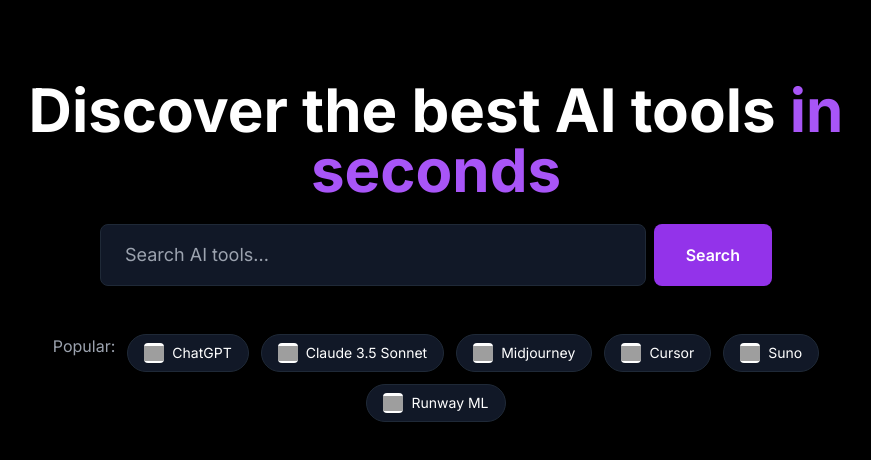
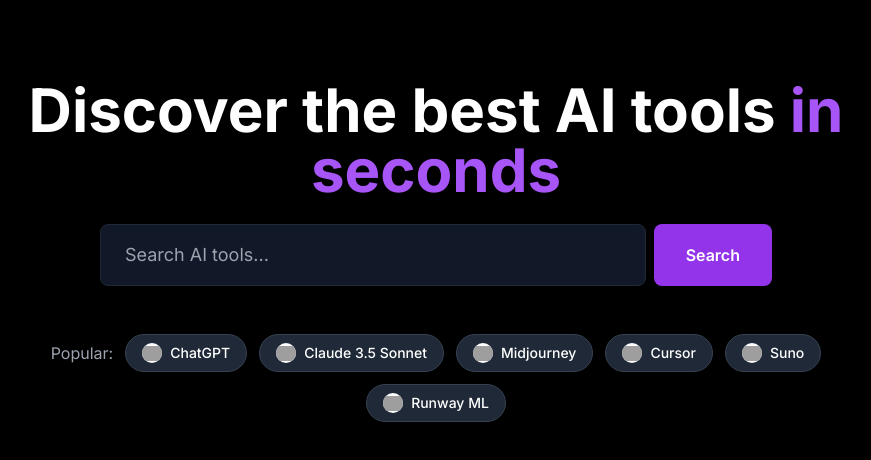
Before and after one commit to nathanMub/ai-tracker, a Next.js app: page / in a window 1280 px wide. Shown: the top 460 px of the page, without its empty margins (204-1075 px from the left). Built offline with nearby package versions, Linux system fonts and the light colour scheme; grey boxes are pictures that could not be loaded.

Commit message:
Update popular tools section styling and layout

```diff
--- a/app/page.tsx
+++ b/app/page.tsx
@@ -43,7 +43,7 @@
           </div>
         </form>
 
-        <div className="flex flex-wrap gap-3 justify-center">
+        <div className="flex flex-wrap gap-3 justify-center items-center">
           <span className="text-gray-400">Popular:</span>
           {popularTools.map(id => {
             const tool = tools.find(t => t.id === id)
@@ -52,17 +52,17 @@
               <Link
                 key={id}
                 href={`/tools?search=${tool.name}`}
-                className="flex items-center gap-2 bg-gray-900 border border-gray-800 px-4 py-2 rounded-full hover:border-purple-500 transition"
+                className="flex items-center gap-2 bg-gray-800 hover:bg-gray-700 px-4 py-2 rounded-full transition border border-gray-700 hover:border-purple-500"
               >
                 <img
                   src={tool.logo}
                   alt={tool.name}
-                  className="w-5 h-5 rounded object-contain bg-white"
+                  className="w-5 h-5 rounded-full object-contain bg-white"
                   onError={(e) => {
-                    e.currentTarget.style.display = 'none'
+                    e.currentTarget.src = `https://ui-avatars.com/api/?name=${tool.name}&background=8b5cf6&color=fff&size=32`
                   }}
                 />
-                <span className="text-sm">{tool.name}</span>
+                <span className="text-sm font-medium">{tool.name}</span>
               </Link>
             )
           })}
```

..........

• _PROBLEM DETAILS_: Within the entries above, find each line where "rounded" appears; copy every one.

• _PROBLEM SOLUTION_:
-                className="flex items-center gap-2 bg-gray-900 border border-gray-800 px-4 py-2 rounded-full hover:border-purple-500 transition"
+                className="flex items-center gap-2 bg-gray-800 hover:bg-gray-700 px-4 py-2 rounded-full transition border border-gray-700 hover:border-purple-500"
-                  className="w-5 h-5 rounded object-contain bg-white"
+                  className="w-5 h-5 rounded-full object-contain bg-white"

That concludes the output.